[Web document revisions]
[Start of section]

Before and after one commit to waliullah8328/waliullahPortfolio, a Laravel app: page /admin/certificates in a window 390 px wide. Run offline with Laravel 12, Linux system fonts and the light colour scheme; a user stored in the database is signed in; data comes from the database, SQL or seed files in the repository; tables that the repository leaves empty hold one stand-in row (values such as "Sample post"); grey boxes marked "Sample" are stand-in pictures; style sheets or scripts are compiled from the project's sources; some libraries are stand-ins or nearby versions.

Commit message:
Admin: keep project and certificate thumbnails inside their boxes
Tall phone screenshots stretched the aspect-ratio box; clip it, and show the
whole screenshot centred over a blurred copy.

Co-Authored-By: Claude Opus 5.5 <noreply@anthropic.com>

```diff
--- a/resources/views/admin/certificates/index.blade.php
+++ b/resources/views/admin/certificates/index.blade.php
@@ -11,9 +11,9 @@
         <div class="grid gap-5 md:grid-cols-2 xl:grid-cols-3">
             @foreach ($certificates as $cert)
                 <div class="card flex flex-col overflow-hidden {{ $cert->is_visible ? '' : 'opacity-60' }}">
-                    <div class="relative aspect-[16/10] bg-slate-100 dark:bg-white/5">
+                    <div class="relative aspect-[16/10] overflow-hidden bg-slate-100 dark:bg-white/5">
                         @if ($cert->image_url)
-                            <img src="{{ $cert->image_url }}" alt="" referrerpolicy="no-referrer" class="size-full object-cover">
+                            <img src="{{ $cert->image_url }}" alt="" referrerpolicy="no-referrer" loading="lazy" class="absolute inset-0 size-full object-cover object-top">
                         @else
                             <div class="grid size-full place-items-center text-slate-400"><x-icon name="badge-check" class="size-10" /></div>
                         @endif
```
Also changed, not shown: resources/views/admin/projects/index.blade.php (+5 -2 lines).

[End of section]

:: Task directions ::
The response should be every record above restated exactly.

:: Your solution ::
Before and after one commit to waliullah8328/waliullahPortfolio, a Laravel app: page /admin/certificates in a window 390 px wide. Run offline with Laravel 12, Linux system fonts and the light colour scheme; a user stored in the database is signed in; data comes from the database, SQL or seed files in the repository; tables that the repository leaves empty hold one stand-in row (values such as "Sample post"); grey boxes marked "Sample" are stand-in pictures; style sheets or scripts are compiled from the project's sources; some libraries are stand-ins or nearby versions.

Commit message:
Admin: keep project and certificate thumbnails inside their boxes
Tall phone screenshots stretched the aspect-ratio box; clip it, and show the
whole screenshot centred over a blurred copy.

Co-Authored-By: Claude Opus 5.5 <noreply@anthropic.com>

```diff
--- a/resources/views/admin/certificates/index.blade.php
+++ b/resources/views/admin/certificates/index.blade.php
@@ -11,9 +11,9 @@
         <div class="grid gap-5 md:grid-cols-2 xl:grid-cols-3">
             @foreach ($certificates as $cert)
                 <div class="card flex flex-col overflow-hidden {{ $cert->is_visible ? '' : 'opacity-60' }}">
-                    <div class="relative aspect-[16/10] bg-slate-100 dark:bg-white/5">
+                    <div class="relative aspect-[16/10] overflow-hidden bg-slate-100 dark:bg-white/5">
                         @if ($cert->image_url)
-                            <img src="{{ $cert->image_url }}" alt="" referrerpolicy="no-referrer" class="size-full object-cover">
+                            <img src="{{ $cert->image_url }}" alt="" referrerpolicy="no-referrer" loading="lazy" class="absolute inset-0 size-full object-cover object-top">
                         @else
                             <div class="grid size-full place-items-center text-slate-400"><x-icon name="badge-check" class="size-10" /></div>
                         @endif
```
Also changed, not shown: resources/views/admin/projects/index.blade.php (+5 -2 lines).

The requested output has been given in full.